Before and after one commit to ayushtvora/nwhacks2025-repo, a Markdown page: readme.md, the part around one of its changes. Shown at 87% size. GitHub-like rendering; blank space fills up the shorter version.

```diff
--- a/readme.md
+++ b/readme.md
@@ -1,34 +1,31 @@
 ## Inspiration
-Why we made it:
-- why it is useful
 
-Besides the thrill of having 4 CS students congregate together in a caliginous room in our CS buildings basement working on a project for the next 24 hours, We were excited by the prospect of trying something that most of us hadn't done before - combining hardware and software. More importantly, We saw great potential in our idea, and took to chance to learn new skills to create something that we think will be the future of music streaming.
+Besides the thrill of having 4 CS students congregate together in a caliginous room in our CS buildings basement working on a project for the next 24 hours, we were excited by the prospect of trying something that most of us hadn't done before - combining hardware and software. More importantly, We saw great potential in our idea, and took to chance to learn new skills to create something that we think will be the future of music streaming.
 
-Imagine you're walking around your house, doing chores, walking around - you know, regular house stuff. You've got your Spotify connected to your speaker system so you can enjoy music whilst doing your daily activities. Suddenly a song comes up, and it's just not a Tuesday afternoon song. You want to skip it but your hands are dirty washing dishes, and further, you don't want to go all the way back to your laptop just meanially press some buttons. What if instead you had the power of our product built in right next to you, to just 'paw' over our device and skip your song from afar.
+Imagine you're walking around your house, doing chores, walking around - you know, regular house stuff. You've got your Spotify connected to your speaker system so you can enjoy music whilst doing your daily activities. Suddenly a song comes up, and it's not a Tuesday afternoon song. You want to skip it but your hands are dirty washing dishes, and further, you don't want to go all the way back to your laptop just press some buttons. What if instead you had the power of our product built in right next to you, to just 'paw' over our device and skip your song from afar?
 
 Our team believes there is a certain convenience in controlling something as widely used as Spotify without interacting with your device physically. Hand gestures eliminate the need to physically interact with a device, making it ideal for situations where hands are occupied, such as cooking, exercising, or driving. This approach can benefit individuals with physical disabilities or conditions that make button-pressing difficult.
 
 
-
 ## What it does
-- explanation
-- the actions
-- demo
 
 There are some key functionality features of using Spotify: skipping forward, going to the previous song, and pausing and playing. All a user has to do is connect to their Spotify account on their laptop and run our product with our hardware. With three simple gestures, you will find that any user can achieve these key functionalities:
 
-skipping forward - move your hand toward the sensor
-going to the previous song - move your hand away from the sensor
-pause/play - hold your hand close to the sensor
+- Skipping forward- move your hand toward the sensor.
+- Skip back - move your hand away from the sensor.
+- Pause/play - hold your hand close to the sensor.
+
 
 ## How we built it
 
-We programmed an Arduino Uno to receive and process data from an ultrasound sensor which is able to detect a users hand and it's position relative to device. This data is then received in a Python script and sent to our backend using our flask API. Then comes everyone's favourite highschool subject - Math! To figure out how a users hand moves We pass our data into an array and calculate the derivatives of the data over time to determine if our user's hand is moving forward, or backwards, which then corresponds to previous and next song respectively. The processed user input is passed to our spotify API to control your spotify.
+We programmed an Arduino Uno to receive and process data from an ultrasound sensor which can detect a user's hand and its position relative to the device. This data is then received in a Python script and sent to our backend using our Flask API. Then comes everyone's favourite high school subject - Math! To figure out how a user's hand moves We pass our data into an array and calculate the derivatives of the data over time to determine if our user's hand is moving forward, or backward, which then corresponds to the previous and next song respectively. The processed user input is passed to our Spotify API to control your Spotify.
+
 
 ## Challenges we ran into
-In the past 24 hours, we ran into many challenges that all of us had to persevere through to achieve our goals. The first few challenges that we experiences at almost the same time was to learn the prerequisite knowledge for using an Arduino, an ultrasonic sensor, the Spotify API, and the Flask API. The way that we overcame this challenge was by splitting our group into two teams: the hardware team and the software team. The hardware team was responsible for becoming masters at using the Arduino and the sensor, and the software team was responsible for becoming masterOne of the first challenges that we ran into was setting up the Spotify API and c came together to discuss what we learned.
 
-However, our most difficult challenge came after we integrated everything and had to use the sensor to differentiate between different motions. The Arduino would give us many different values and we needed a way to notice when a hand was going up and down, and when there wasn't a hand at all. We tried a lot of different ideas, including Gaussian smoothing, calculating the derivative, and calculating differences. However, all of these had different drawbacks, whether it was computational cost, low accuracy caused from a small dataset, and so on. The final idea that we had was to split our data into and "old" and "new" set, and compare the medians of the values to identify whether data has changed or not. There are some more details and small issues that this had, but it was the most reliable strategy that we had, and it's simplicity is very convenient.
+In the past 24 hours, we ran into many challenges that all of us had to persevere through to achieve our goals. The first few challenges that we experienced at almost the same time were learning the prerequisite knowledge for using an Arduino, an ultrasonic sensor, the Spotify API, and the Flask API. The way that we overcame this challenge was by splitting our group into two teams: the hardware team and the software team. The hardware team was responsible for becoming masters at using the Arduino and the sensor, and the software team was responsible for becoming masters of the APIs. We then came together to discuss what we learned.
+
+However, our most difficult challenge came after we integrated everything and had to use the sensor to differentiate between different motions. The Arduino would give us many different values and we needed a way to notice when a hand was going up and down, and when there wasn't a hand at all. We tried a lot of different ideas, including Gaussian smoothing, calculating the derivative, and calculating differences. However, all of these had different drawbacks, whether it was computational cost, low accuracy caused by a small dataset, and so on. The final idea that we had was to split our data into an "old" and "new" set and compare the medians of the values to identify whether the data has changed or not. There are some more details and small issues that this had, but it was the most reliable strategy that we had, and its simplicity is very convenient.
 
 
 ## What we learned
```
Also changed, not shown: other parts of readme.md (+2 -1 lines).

○ ○ ○ ○

Take every line above carrying "close" and return it.

RESPONSE TO THE EXERCISE:
-pause/play - hold your hand close to the sensor
+- Pause/play - hold your hand close to the sensor.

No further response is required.